┏━━

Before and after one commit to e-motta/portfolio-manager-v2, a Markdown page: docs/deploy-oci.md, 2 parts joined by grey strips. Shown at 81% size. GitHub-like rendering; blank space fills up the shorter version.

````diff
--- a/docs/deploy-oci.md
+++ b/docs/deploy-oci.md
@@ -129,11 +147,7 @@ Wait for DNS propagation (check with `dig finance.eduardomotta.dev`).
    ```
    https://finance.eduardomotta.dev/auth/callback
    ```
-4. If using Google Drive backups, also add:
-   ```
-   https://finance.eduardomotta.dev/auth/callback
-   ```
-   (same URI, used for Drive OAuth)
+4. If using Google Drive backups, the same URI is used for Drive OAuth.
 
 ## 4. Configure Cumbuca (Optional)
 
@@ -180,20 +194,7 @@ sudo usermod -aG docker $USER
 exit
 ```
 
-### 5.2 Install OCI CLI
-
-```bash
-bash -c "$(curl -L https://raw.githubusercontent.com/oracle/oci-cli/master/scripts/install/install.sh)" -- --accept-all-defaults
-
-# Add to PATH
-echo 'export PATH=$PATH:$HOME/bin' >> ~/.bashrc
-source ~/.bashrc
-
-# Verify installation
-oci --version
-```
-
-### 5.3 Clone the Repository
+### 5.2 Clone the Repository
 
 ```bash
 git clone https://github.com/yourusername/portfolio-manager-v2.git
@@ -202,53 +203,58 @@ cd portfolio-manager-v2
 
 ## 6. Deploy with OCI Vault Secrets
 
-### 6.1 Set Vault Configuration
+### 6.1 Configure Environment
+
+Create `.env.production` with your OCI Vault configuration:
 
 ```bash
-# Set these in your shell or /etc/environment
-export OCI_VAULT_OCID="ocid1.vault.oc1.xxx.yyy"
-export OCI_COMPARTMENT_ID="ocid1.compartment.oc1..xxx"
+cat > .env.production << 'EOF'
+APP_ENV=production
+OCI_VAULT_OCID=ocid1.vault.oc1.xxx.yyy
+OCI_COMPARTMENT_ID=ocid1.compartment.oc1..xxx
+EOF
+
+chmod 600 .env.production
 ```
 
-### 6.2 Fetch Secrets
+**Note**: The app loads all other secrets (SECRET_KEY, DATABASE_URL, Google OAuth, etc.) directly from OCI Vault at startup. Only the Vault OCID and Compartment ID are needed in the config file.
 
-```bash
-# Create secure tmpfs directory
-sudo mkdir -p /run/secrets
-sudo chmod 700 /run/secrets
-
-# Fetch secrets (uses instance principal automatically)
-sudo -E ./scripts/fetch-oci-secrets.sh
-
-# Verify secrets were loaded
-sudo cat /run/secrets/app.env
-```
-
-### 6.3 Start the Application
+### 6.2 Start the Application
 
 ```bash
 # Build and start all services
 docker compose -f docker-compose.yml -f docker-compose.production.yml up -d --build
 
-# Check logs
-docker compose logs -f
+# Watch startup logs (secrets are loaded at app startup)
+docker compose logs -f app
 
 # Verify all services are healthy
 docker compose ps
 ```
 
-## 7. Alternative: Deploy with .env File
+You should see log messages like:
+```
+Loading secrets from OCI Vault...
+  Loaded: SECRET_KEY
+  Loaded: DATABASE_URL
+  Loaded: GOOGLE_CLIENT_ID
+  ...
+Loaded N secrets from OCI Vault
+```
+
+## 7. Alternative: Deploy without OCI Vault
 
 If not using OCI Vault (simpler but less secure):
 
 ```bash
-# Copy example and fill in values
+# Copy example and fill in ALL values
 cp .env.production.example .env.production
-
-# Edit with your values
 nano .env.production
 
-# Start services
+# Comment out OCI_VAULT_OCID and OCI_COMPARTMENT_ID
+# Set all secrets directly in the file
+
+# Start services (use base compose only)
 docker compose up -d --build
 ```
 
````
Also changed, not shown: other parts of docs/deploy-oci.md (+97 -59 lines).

┗━━

What needs to be done
Where a line of the data holds "docker", show that line.

Task answer
@@ -180,20 +194,7 @@ sudo usermod -aG docker $USER
 docker compose -f docker-compose.yml -f docker-compose.production.yml up -d --build
-docker compose logs -f
+docker compose logs -f app
 docker compose ps
 docker compose up -d --build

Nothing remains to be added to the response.